Epoché: A Journal for the History of Philosophy, 18:2, 287-310.

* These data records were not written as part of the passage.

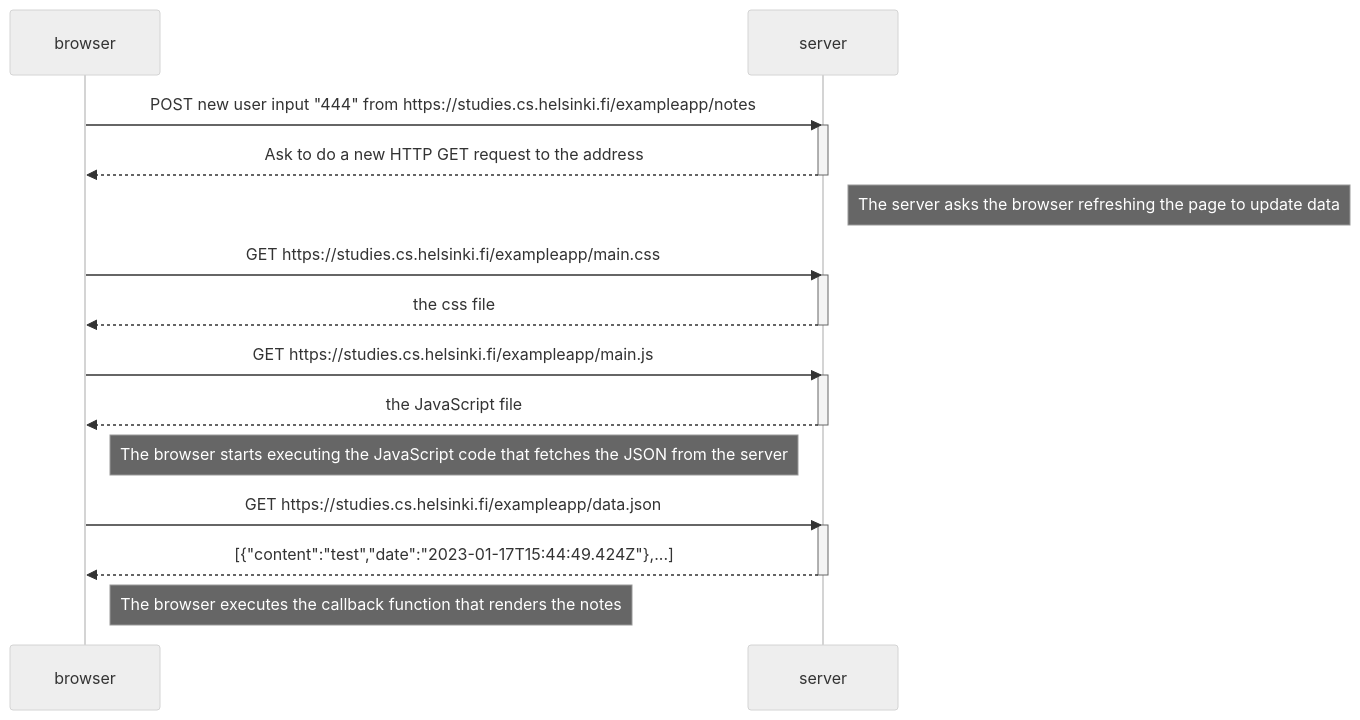
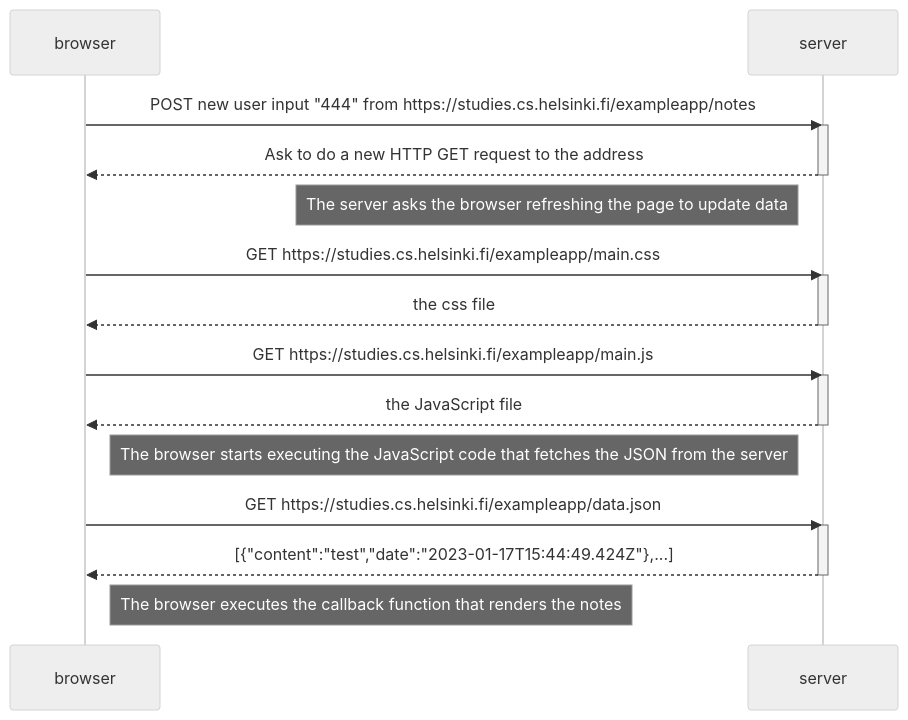
Before and after one commit to SayanoSong/CSI4103-Lab2: the diagram in part0/ex04.md, drawn with Mermaid (neutral theme). The commit also changed 2 other files, not shown here.

````diff
--- a/part0/ex04.md
+++ b/part0/ex04.md
@@ -1,31 +1,31 @@
 ```mermaid
 sequenceDiagram
     participant browser
     participant server
     
     browser->>server: POST new user input "444" from https://studies.cs.helsinki.fi/exampleapp/notes
     activate server
     server-->>browser: Ask to do a new HTTP GET request to the address
     deactivate server
     
-    Note right of server: The server asks the browser refreshing the page to update data
+    Note left of server: The server asks the browser refreshing the page to update data
 
     browser->>server: GET https://studies.cs.helsinki.fi/exampleapp/main.css
     activate server
     server-->>browser: the css file
     deactivate server
     
     browser->>server: GET https://studies.cs.helsinki.fi/exampleapp/main.js
     activate server
     server-->>browser: the JavaScript file
     deactivate server
     
     Note right of browser: The browser starts executing the JavaScript code that fetches the JSON from the server
     
     browser->>server: GET https://studies.cs.helsinki.fi/exampleapp/data.json
     activate server
     server-->>browser: [{"content":"test","date":"2023-01-17T15:44:49.424Z"},...]
     deactivate server    
 
     Note right of browser: The browser executes the callback function that renders the notes
 ```
````
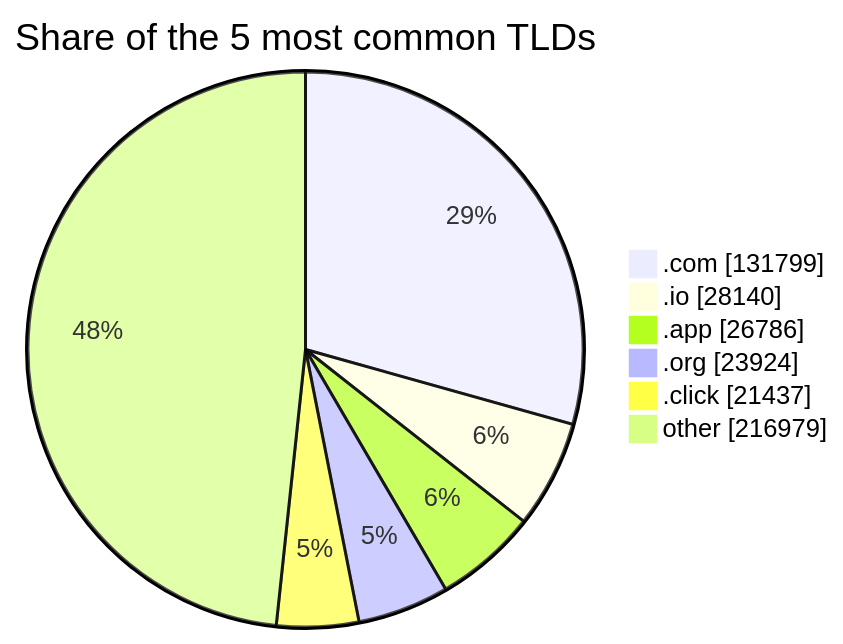
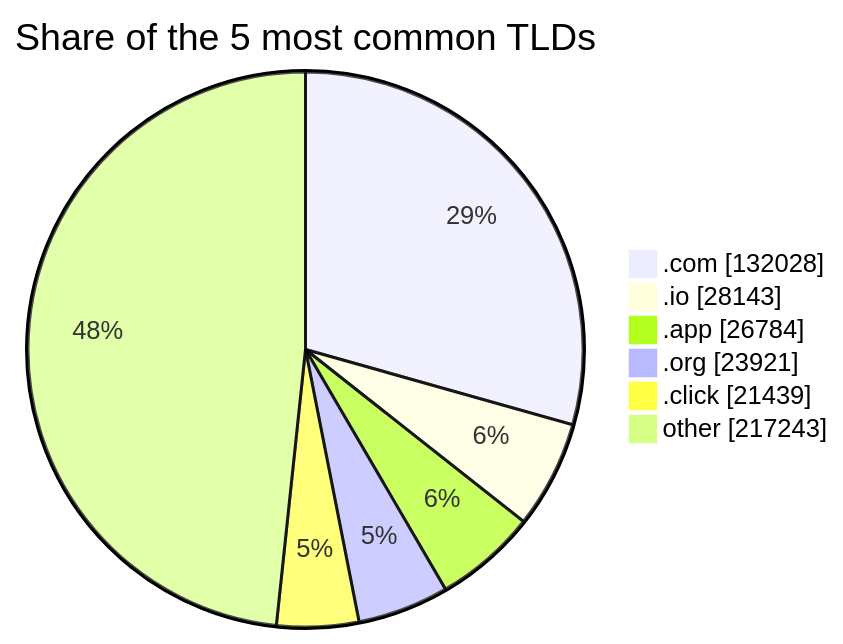
The third of 3 diagrams in README.md (DNSBunker/CTI), drawn with Mermaid before and after one commit. The commit also changed other lines of this file and 3 other files, not shown here.

````diff
--- a/README.md
+++ b/README.md
@@ -81,9 +81,9 @@
 ```mermaid
 pie showData title Share of the 5 most common TLDs
-    ".com" : 131799
-    ".io" : 28140
-    ".app" : 26786
-    ".org" : 23924
-    ".click" : 21437
-    "other" : 216979
+    ".com" : 132028
+    ".io" : 28143
+    ".app" : 26784
+    ".org" : 23921
+    ".click" : 21439
+    "other" : 217243
 ```
````
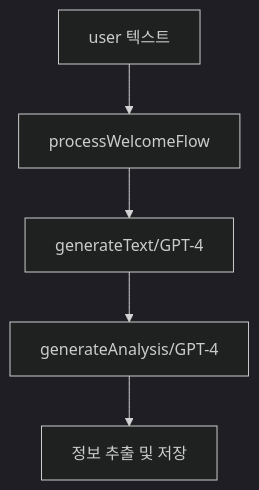
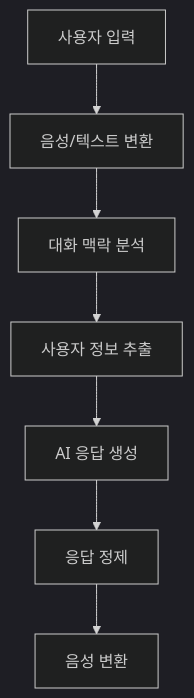
The first of 4 diagrams in README.md (Team-BBanana/grimMadang-nest-ai), drawn with Mermaid (dark theme) before and after one commit. The commit also changed other lines of this file, not shown here.

````diff
--- a/README.md
+++ b/README.md
@@ -266,7 +263,9 @@
 ```mermaid
-graph TD
-    A[user 텍스트] --> B[processWelcomeFlow]
-    B --> C[generateText/GPT-4]
-    C --> D[generateAnalysis/GPT-4]
-    D --> E[정보 추출 및 저장]
+flowchart TB
+    A[사용자 입력] --> B[음성/텍스트 변환]
+    B --> C[대화 맥락 분석]
+    C --> D[사용자 정보 추출]
+    D --> E[AI 응답 생성]
+    E --> F[응답 정제]
+    F --> G[음성 변환]
 ```
````
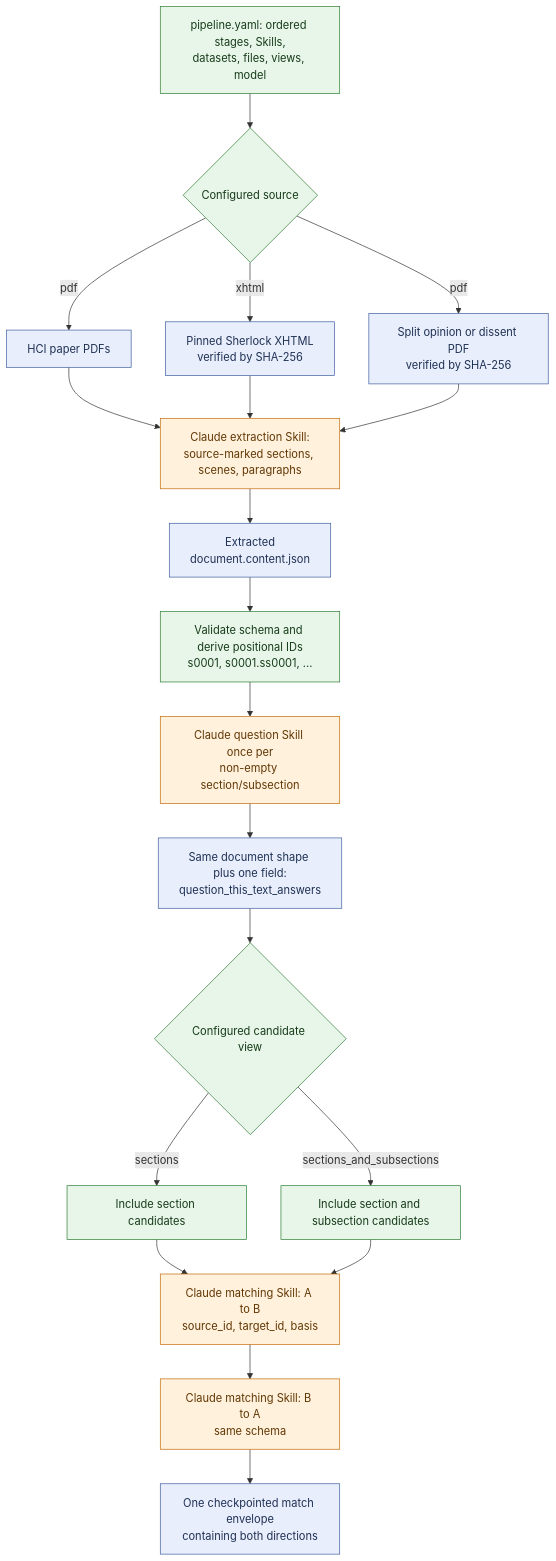
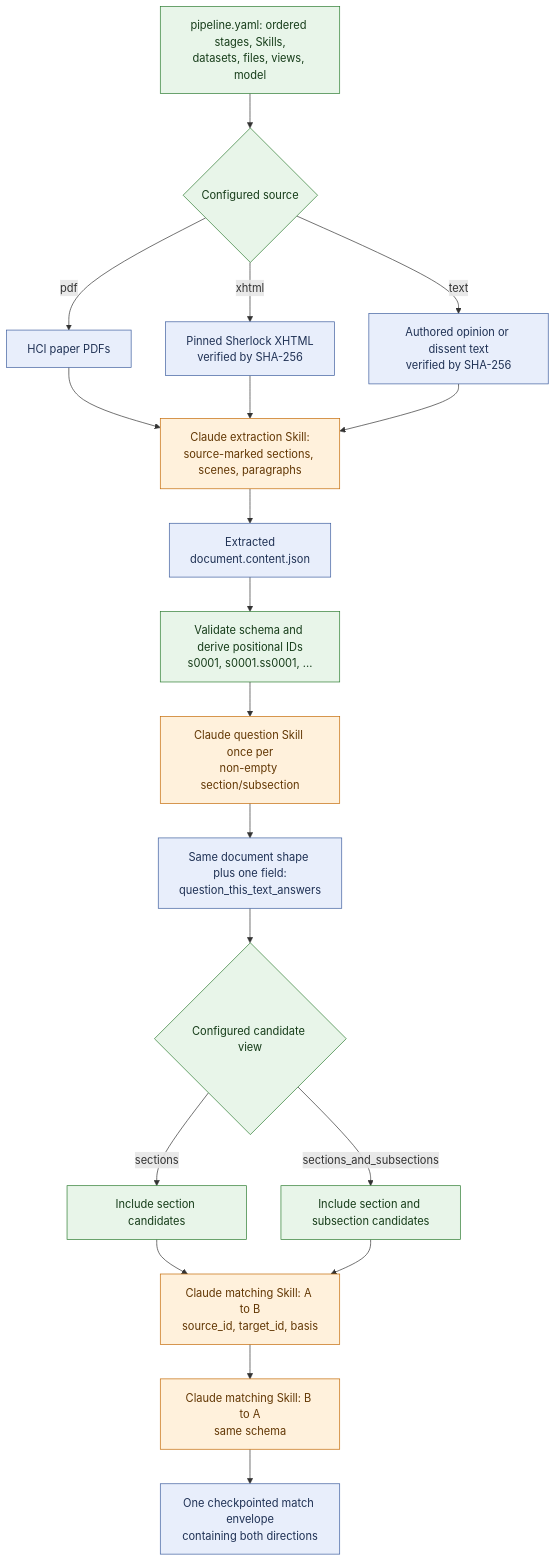
The first of 2 diagrams in PIPELINE_FLOW.md (GraceGSy/SME-prototype), drawn with Mermaid before and after one commit. The commit also changed 27 other files, not shown here.

Commit message:
Replace legal PDFs with text sources

````diff
--- a/PIPELINE_FLOW.md
+++ b/PIPELINE_FLOW.md
@@ -8,32 +8,32 @@
 ```mermaid
 flowchart TD
     Config["pipeline.yaml: ordered stages, Skills,<br/>datasets, files, views, model"]:::det
     Source{"Configured source"}:::det
     HCI["HCI paper PDFs"]:::artifact
     Story["Pinned Sherlock XHTML<br/>verified by SHA-256"]:::artifact
-    Legal["Split opinion or dissent PDF<br/>verified by SHA-256"]:::artifact
+    Legal["Authored opinion or dissent text<br/>verified by SHA-256"]:::artifact
     Extract["Claude extraction Skill:<br/>source-marked sections, scenes, paragraphs"]:::llm
     Content["Extracted<br/>document.content.json"]:::artifact
     IDs["Validate schema and derive positional IDs<br/>s0001, s0001.ss0001, ..."]:::det
     Question["Claude question Skill once per<br/>non-empty section/subsection"]:::llm
     Questions["Same document shape plus one field:<br/>question_this_text_answers"]:::artifact
     View{"Configured candidate view"}:::det
     Sections["Include section candidates"]:::det
     Nested["Include section and subsection candidates"]:::det
     Forward["Claude matching Skill: A to B<br/>source_id, target_id, basis"]:::llm
     Reverse["Claude matching Skill: B to A<br/>same schema"]:::llm
     Matches["One checkpointed match envelope<br/>containing both directions"]:::artifact
 
     Config --> Source
     Source -->|pdf| HCI --> Extract
     Source -->|xhtml| Story --> Extract
-    Source -->|pdf| Legal --> Extract
+    Source -->|text| Legal --> Extract
     Extract --> Content
     Content --> IDs --> Question --> Questions --> View
     View -->|sections| Sections --> Forward
     View -->|sections_and_subsections| Nested --> Forward
     Forward --> Reverse --> Matches
     classDef det fill:#e8f5e9,stroke:#2e7d32,color:#163c19;
     classDef llm fill:#fff1dc,stroke:#c46b08,color:#623704;
     classDef artifact fill:#e8eefb,stroke:#3f5f9f,color:#1f3154;
 ```
````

Abstract: This paper questions the political implications of the analogy in Plato's 'Gorgias' between philosophical truth and health on the one hand, and rhetoric and corruption on the other. I start with the importance of the parrhesiastes – the political and therapeutic truth-teller - for Michel Foucault's care of the self. I show how Socrates' rhetoric, especially in the form of ventriloquism, infects the text itself, contradicting his claim to be a doctor-like truth-teller. I ask how we account for the effect of the “contaminated” philosophical dialogue on our readerly health. Is the text placebo, vaccine, or virus? All of these options, I argue, complicate Foucault’s prescription for parrhesia, requiring us to think anew the continuing political ramifications of the metaphor of care.